— What is needed —
Below are the records; copy each line in them that holds the word "cells".

________________________

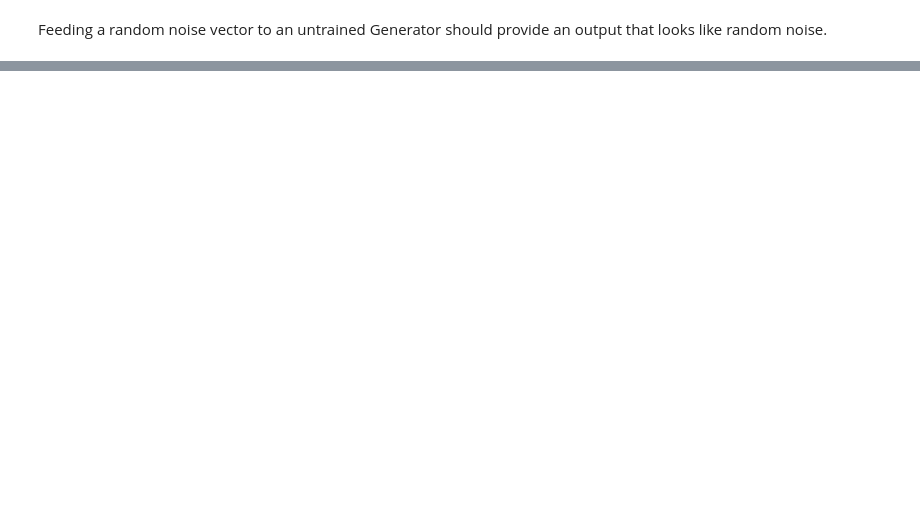
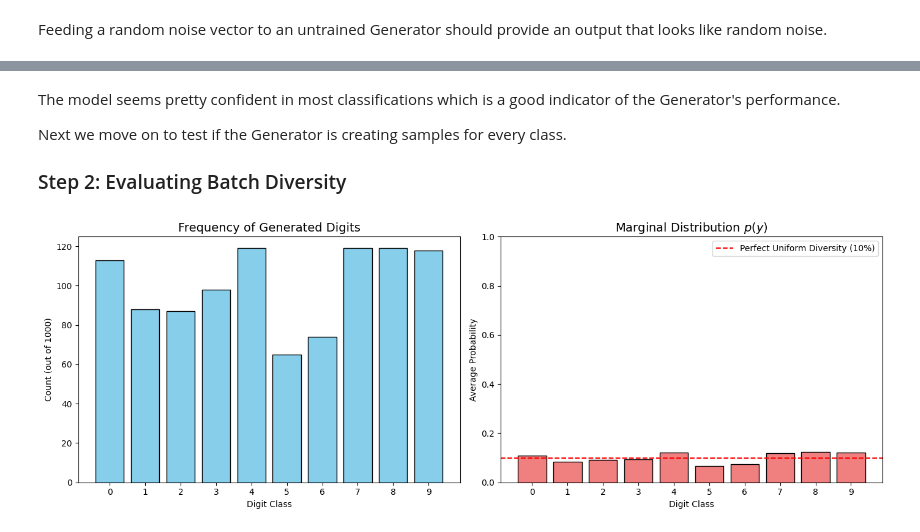
Before and after one commit to Nau3D/Deep-Learning-Course-PyTorch, a Jupyter notebook: 15 - GAN.ipynb, the cells around one changed output, grey strips where cells are left out. Cells and saved outputs as stored; diff of their text form; code cells hidden in the pictures; blank space fills up the shorter version.

```diff
--- a/15 - GAN.ipynb
+++ b/15 - GAN.ipynb
@@ -480,0 +643,8 @@ According to the authors, CMMD compares favourably to FID because:
+# %%
+import os
+
+# Define the path to your saved checkpoint
+# Update this string to match the actual file name saved by the training loop!
+checkpoint_path = "gan_models_mnist/gan_models_mnist_16_29.pt"
+
+D, G = load(checkpoint_path)
@@ -480,0 +760,5 @@ According to the authors, CMMD compares favourably to FID because:
+# %%
+# 1. Load your pre-trained MNIST classifier (Assuming you defined this earlier)
+mnist_classifier = Conv_II(10).to(device)
+reload = torch.load('model_conv_bn_mp.pt')
+mnist_classifier.load_state_dict(reload['model'])
@@ -480,0 +813,59 @@ According to the authors, CMMD compares favourably to FID because:
+# %% [markdown]
+The model seems pretty confident in most classifications which is a good indicator of the Generator's performance.
+
+Next we move on to test if the Generator is creating samples for every class.
+
+### Step 2: Evaluating Batch Diversity
+# %%
+import matplotlib.pyplot as plt
+import numpy as np
+
+G.eval()
+mnist_classifier.eval()
+
+with torch.no_grad():
+    # 1. Generate a large batch of 1000 fake images
+    z = torch.randn(1000, LATENT_SPACE_DIM, device=device)
+    fake_imgs = G(z)
+
+    # 2. Denormalize images to [0, 1] for our custom classifier
+    imgs_for_classifier = (fake_imgs * 0.5) + 0.5
+
+    # 3. Get predictions
+    logits = mnist_classifier(imgs_for_classifier)
+
+    # 4. Convert to probabilities for each image: p(y|x)
+    p_yx = torch.nn.functional.softmax(logits, dim=1)
+
+    # 5. Calculate the Batch Average: p(y)
+    # We take the mean across the batch dimension (dim=0)
+    p_y = p_yx.mean(dim=0)
+
+    # Also extract the hard predicted labels just for the histogram plot
+    _, predictions = torch.max(p_yx, dim=1)
+
+# --- Plotting the Results ---
+fig, (ax1, ax2) = plt.subplots(1, 2, figsize=(14, 5))
+
+# Plot 1: Histogram of Hard Predictions
+ax1.hist(predictions.cpu().numpy(), bins=np.arange(11)-0.5, rwidth=0.8, color='skyblue', edgecolor='black')
+ax1.set_xticks(range(10))
+ax1.set_title("Frequency of Generated Digits", fontsize=14)
+ax1.set_xlabel("Digit Class")
+ax1.set_ylabel("Count (out of 1000)")
+
+# Plot 2: The Marginal Distribution p(y)
+ax2.bar(range(10), p_y.cpu().numpy(), color='lightcoral', edgecolor='black')
+ax2.set_xticks(range(10))
+ax2.set_ylim(0, 1.0)
+# A perfectly uniform distribution is 10% (0.1) for each of the 10 classes
+ax2.axhline(y=0.1, color='red', linestyle='--', label='Perfect Uniform Diversity (10%)')
+ax2.set_title("Marginal Distribution $p(y)$", fontsize=14)
+ax2.set_xlabel("Digit Class")
+ax2.set_ylabel("Average Probability")
+ax2.legend()
+
+plt.tight_layout()
+plt.show()
+# %% [output]
+[figure, added]
```
Also changed, not shown: parts of 60 cells of this notebook, 4 other files.
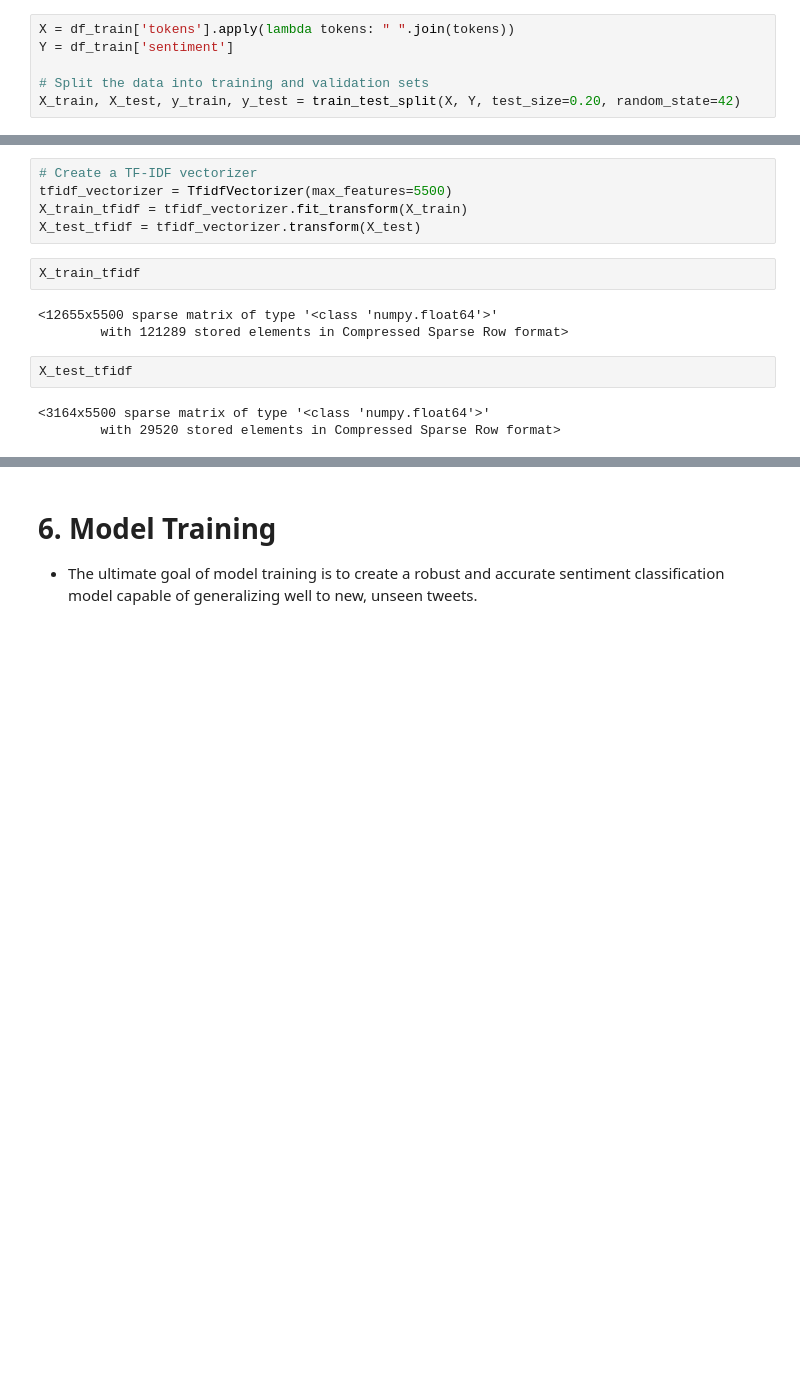
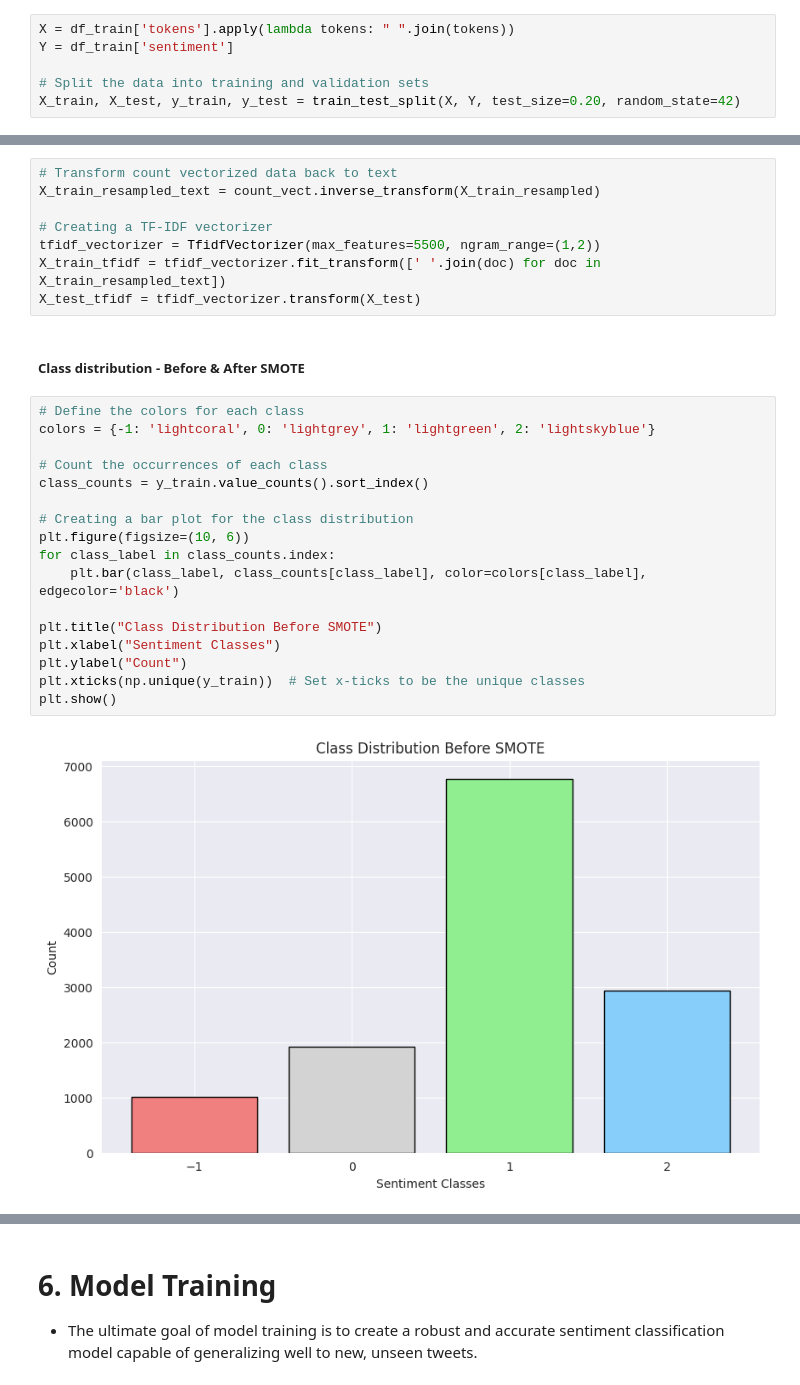
Before and after one commit to Sonkhe-Shongwe/Classification-Sprint-2307FTDS-Team-JL2, a Jupyter notebook: Temporary_Notebook.ipynb, the cells around one changed output, grey strips where cells are left out. Drawn from its saved outputs; the diff is of its cells as text; blank space fills up the shorter version.

```diff
--- a/Temporary_Notebook.ipynb
+++ b/Temporary_Notebook.ipynb
@@ -671,17 +788,31 @@ X_train, X_test, y_train, y_test = train_test_split(X, Y, test_size=0.20, random
 - **TF-IDF** assigns higher weights to words that are both frequently used within specific tweets and relatively rare across the entire dataset.
 -  This approach captures the distinctive language patterns within tweets, aiding in the accurate representation of textual data for sentiment analysis.
 # %%
-# Create a TF-IDF vectorizer
-tfidf_vectorizer = TfidfVectorizer(max_features=5500)
-X_train_tfidf = tfidf_vectorizer.fit_transform(X_train)
+# Transform count vectorized data back to text
+X_train_resampled_text = count_vect.inverse_transform(X_train_resampled)
+
+# Creating a TF-IDF vectorizer
+tfidf_vectorizer = TfidfVectorizer(max_features=5500, ngram_range=(1,2))
+X_train_tfidf = tfidf_vectorizer.fit_transform([' '.join(doc) for doc in X_train_resampled_text])
 X_test_tfidf = tfidf_vectorizer.transform(X_test)
-# %%
-X_train_tfidf
-# %% [output]
-<12655x5500 sparse matrix of type '<class 'numpy.float64'>'
-        with 121289 stored elements in Compressed Sparse Row format>
-# %%
-X_test_tfidf
-# %% [output]
-<3164x5500 sparse matrix of type '<class 'numpy.float64'>'
-        with 29520 stored elements in Compressed Sparse Row format>
+# %% [markdown]
+##### Class distribution - Before & After SMOTE
+# %%
+# Define the colors for each class
+colors = {-1: 'lightcoral', 0: 'lightgrey', 1: 'lightgreen', 2: 'lightskyblue'}
+
+# Count the occurrences of each class
+class_counts = y_train.value_counts().sort_index()
+
+# Creating a bar plot for the class distribution
+plt.figure(figsize=(10, 6))
+for class_label in class_counts.index:
+    plt.bar(class_label, class_counts[class_label], color=colors[class_label], edgecolor='black')
+
+plt.title("Class Distribution Before SMOTE")
+plt.xlabel("Sentiment Classes")
+plt.ylabel("Count")
+plt.xticks(np.unique(y_train))  # Set x-ticks to be the unique classes
+plt.show()
+# %% [output]
+[figure, added]
```
Also changed, not shown: parts of 83 cells of this notebook.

________________________

— Solution to the exercise —
Before and after one commit to Nau3D/Deep-Learning-Course-PyTorch, a Jupyter notebook: 15 - GAN.ipynb, the cells around one changed output, grey strips where cells are left out. Cells and saved outputs as stored; diff of their text form; code cells hidden in the pictures; blank space fills up the shorter version.
Also changed, not shown: parts of 60 cells of this notebook, 4 other files.
Before and after one commit to Sonkhe-Shongwe/Classification-Sprint-2307FTDS-Team-JL2, a Jupyter notebook: Temporary_Notebook.ipynb, the cells around one changed output, grey strips where cells are left out. Drawn from its saved outputs; the diff is of its cells as text; blank space fills up the shorter version.
Also changed, not shown: parts of 83 cells of this notebook.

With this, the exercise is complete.